The streets in the centre of Ramallah are crowded and bustling. Cars make slow headway because of all the people in the road. There’s no question of striding out, if you want to walk anywhere. That didn’t matter to me too much when I went shopping this afternoon. I didn’t really have a particular destination. I was just looking for a shop that sold fresh milk. I found a couple of shops that had long-life milk and bought yoghurt and eggs in one of them. I then found a shop selling fresh milk, but it was from Israel and I prefer to support local, i.e. Palestinian, producers. Fortunately I spotted Palestinian fresh milk a little further along the shelf. Mission accomplished! I now have milk for my tea again.

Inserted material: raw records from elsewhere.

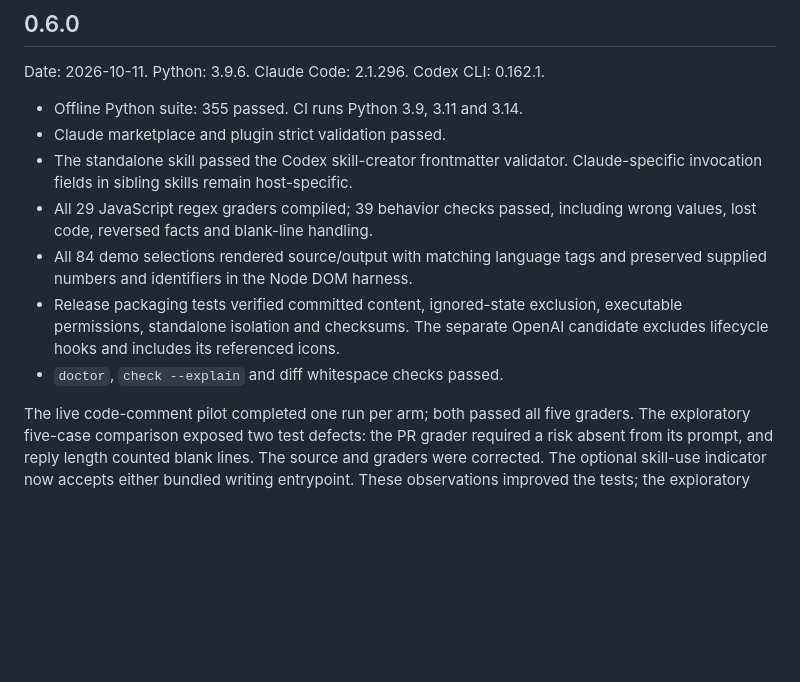
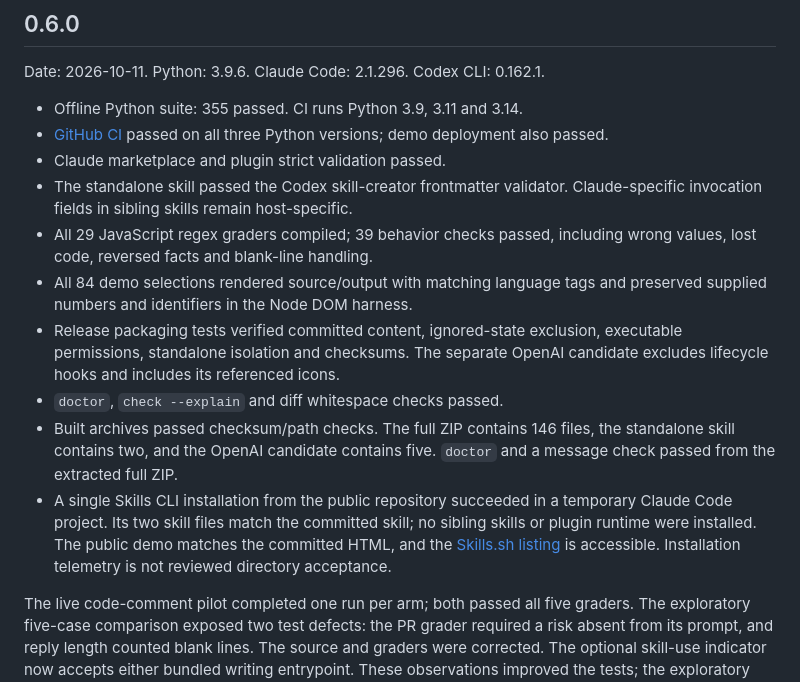
Before and after one commit to assaio/unwordy, a Markdown page: docs/release-evidence.md, the part around the change. GitHub-like rendering; blank space fills up the shorter version.

Commit message:
Record public installation and release smoke checks

```diff
--- a/docs/release-evidence.md
+++ b/docs/release-evidence.md
@@ -5,6 +5,8 @@
 Date: 2026-10-11. Python: 3.9.6. Claude Code: 2.1.296. Codex CLI: 0.162.1.
 
 - Offline Python suite: 355 passed. CI runs Python 3.9, 3.11 and 3.14.
+- [GitHub CI](https://github.com/assaio/unwordy/actions/runs/38173030212)
+  passed on all three Python versions; demo deployment also passed.
 - Claude marketplace and plugin strict validation passed.
 - The standalone skill passed the Codex skill-creator frontmatter validator.
   Claude-specific invocation fields in sibling skills remain host-specific.
@@ -16,6 +18,14 @@ Date: 2026-10-11. Python: 3.9.6. Claude Code: 2.1.296. Codex CLI: 0.162.1.
   executable permissions, standalone isolation and checksums. The separate
   OpenAI candidate excludes lifecycle hooks and includes its referenced icons.
 - `doctor`, `check --explain` and diff whitespace checks passed.
+- Built archives passed checksum/path checks. The full ZIP contains 146 files,
+  the standalone skill contains two, and the OpenAI candidate contains five.
+  `doctor` and a message check passed from the extracted full ZIP.
+- A single Skills CLI installation from the public repository succeeded in a
+  temporary Claude Code project. Its two skill files match the committed skill;
+  no sibling skills or plugin runtime were installed. The public demo matches
+  the committed HTML, and the [Skills.sh listing](https://skills.sh/assaio/unwordy/unwordy)
+  is accessible. Installation telemetry is not reviewed directory acceptance.
 
 The live code-comment pilot completed one run per arm; both passed all five
 graders. The exploratory five-case comparison exposed two test defects: the PR
```
Also changed, not shown: docs/publishing.md (+1 -1 lines).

Living here in Ramallah, one might imagine that this land is at peace. But one only has to read the right news sources to realise that there are so many human rights abuses going on daily that the situation cannot be described as “peaceful” by any stretch of the imagination. People have their land confiscated, their houses demolished, their olive groves vandalised. They face lengthy delays and harassment at checkpoints, if they have to go to work in Jerusalem or elsewhere in Israel. Many people are not allowed to leave the West Bank or Gaza at all. This quite often results in families being separated. Hundreds of young men are languishing in administrative detention, i.e. detention without trial, in Israeli jails. Now and then a demonstrator is killed by a “rubber” bullet or dies from injuries sustained three or four years ago.
Three news items have struck me especially today.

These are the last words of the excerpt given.